You want comments? You want people to take your writing seriously?
Show us you take your writing seriously then.
1. Proofing and Polishing.
If you apply for a job and your CV is full of typos, spelling mistakes and poorly worded sentences, you won't get the job. Your application will go in the bin.
Most people on dA don't know you. If they randomly find your work and it looks like you dashed it off, wrote it between lessons, and submitted it just as it is, most people won't bother to read much beyond their discovery of the first typo.
And why should they? You obviously don't care enough to spend a bit of time polishing your work, so why should anyone waste their time reading it? Really?
No one cares about how on-the-spur-of-the-moment your writing was done. Saying "I wrote this at 3am" or "I was high" doesn't excuse you at all. It takes very little time to use a spell-checker, and there are grammar-checkers for those who need them.
If you have a valid reason for uploading shoddy work, tell us (see point 2). Bottom line: if you're lazy and can't be bothered, don't expect anyone to take you seriously, or spend time giving you a well-thought-out critique.
2. Artist's comments.
When you submit a deviation, you get a nifty little box where you can tell us about your creation before we read it.
If you struggle with grammar and sentence structure and want some pointers then say so. That helps, and you're less ikely to be ignored. If you're trying to make a point by using l33t, typos and other errors and so on, it helps to let people know (unless you're sure they'll pick it up from the context).
If your work is a first draft and you only want opinions on content, not grammar, tell us! (although even a first draft should be edited if it's not going in your scraps – it shows commitment, and how much you value your work)

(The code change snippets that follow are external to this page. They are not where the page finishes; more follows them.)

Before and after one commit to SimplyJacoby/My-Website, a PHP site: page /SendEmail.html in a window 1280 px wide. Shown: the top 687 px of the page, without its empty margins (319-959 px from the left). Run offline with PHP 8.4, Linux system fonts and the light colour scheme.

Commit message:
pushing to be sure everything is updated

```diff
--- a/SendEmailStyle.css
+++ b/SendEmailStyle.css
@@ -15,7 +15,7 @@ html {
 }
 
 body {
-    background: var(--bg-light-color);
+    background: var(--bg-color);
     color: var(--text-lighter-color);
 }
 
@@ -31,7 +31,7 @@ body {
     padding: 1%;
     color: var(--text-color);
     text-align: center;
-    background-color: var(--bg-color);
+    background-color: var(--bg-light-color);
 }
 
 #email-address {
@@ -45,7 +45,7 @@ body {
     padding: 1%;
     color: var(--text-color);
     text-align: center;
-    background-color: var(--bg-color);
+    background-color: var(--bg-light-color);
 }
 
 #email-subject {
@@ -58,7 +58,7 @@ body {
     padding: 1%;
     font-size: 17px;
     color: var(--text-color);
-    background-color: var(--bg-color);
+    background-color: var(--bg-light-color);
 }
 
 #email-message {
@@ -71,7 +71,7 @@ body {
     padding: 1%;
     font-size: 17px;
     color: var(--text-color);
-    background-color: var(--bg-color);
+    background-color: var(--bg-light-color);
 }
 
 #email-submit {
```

If you want specific feedback on certain elements – style, narrative, dialogue, emotional content, reader reaction… it helps if you request such things directly.

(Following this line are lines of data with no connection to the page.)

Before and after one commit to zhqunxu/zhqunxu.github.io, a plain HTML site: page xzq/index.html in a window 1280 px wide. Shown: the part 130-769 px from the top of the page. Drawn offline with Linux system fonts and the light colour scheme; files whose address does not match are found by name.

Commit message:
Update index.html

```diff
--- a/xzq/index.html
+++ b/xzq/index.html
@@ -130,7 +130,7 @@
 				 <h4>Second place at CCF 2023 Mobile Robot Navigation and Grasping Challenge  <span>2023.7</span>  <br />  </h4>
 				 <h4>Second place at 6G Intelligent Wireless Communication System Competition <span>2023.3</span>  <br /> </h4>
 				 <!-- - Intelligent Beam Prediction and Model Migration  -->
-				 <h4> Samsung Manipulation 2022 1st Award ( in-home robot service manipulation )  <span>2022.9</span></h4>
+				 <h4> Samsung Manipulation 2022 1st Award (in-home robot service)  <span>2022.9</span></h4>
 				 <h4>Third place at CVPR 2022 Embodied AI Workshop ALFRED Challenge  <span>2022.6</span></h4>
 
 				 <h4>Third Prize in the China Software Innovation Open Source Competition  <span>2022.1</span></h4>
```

Editing seems to be the bane of most people's writing life. That's understandable. Everyone has their own writing process, and just getting words on paper can often be a big enough task. Having to then edit your work can be a daunting additional necessity.

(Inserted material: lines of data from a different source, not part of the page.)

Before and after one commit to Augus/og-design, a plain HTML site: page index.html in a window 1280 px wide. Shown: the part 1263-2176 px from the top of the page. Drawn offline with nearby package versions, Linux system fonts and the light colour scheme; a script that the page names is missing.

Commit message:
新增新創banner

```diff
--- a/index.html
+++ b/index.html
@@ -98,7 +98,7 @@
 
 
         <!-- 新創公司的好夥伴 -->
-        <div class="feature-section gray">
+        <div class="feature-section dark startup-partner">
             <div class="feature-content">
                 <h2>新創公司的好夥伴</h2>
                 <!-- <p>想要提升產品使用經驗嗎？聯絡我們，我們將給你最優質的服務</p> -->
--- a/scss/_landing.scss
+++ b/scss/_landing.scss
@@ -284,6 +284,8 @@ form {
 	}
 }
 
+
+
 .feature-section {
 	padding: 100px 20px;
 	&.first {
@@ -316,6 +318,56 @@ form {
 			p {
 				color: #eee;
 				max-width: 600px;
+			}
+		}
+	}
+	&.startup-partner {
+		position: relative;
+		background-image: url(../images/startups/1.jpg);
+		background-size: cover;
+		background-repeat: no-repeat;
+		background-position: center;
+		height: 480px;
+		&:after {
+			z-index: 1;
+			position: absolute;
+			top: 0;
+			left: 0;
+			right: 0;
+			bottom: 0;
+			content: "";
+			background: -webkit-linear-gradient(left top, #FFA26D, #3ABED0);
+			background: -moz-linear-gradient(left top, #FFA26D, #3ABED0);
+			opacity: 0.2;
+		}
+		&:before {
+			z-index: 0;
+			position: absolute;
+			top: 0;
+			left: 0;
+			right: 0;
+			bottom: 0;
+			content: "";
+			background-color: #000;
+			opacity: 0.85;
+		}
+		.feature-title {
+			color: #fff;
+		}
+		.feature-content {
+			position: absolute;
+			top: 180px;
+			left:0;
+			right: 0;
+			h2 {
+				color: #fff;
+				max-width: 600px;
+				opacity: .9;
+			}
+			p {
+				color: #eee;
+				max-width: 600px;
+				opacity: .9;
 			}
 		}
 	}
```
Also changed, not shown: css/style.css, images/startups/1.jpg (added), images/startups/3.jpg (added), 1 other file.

But it is a necessity.
I'm going to be brief here, because even a quick, general edit is better than none. Basically, before you submit a deviation, read it at least once as if you were going to critique it. After all, if you're thinking of asking someone else to do it, you, as the author, should have a go first.
Check for obvious mistakes like typos and spelling errors. Concentrate on little things, like making sure when you say "your" you don't mean "you are" (you're), and so on.
Look at the words you've used. Have you used any clichés? They're fine in dialogue, but generally not in narration. Have you said what you meant to say? Are there long sentences or paragraphs that you can shorten – perhaps by using more appropriate words? Have you said the same thing twice? Do you need to?
There are many other things to consider – point of view, characterisation, plot, tone, tense, dialogue, narrative voice, description and so on. Some of these are decisions you should make within the writing process, rather than when editing, and I don't mean to get complex here. All I'm trying to do is to convince you to take pride in your written work.
4. Submit Art
The point is a simple one, but I'll make it again. When people who don't know you look at your writing they judge your writing on what they see. They don't judge you because they don't know you, which is why making excuses for a piece of bad writing never works.
Writing is as much an art form as painting or photography. Anyone with a camera can take a picture and submit it, but there is a world of difference between a snapshot of your cat and an artistic photograph of a cat. In the same way, anyone who has a computer can type anything they like and submit it. But there is a world of difference between writing about your feelings because you're sad, for example, and creating a well-crafted piece of sad poetry or prose.
By all means grab a paintbrush and paint. But if you want to be an artist, learn about painting: different media, paper, tools, colours, styles. The more you know, the more you can create your own style and technique.
It's exactly the same with writing.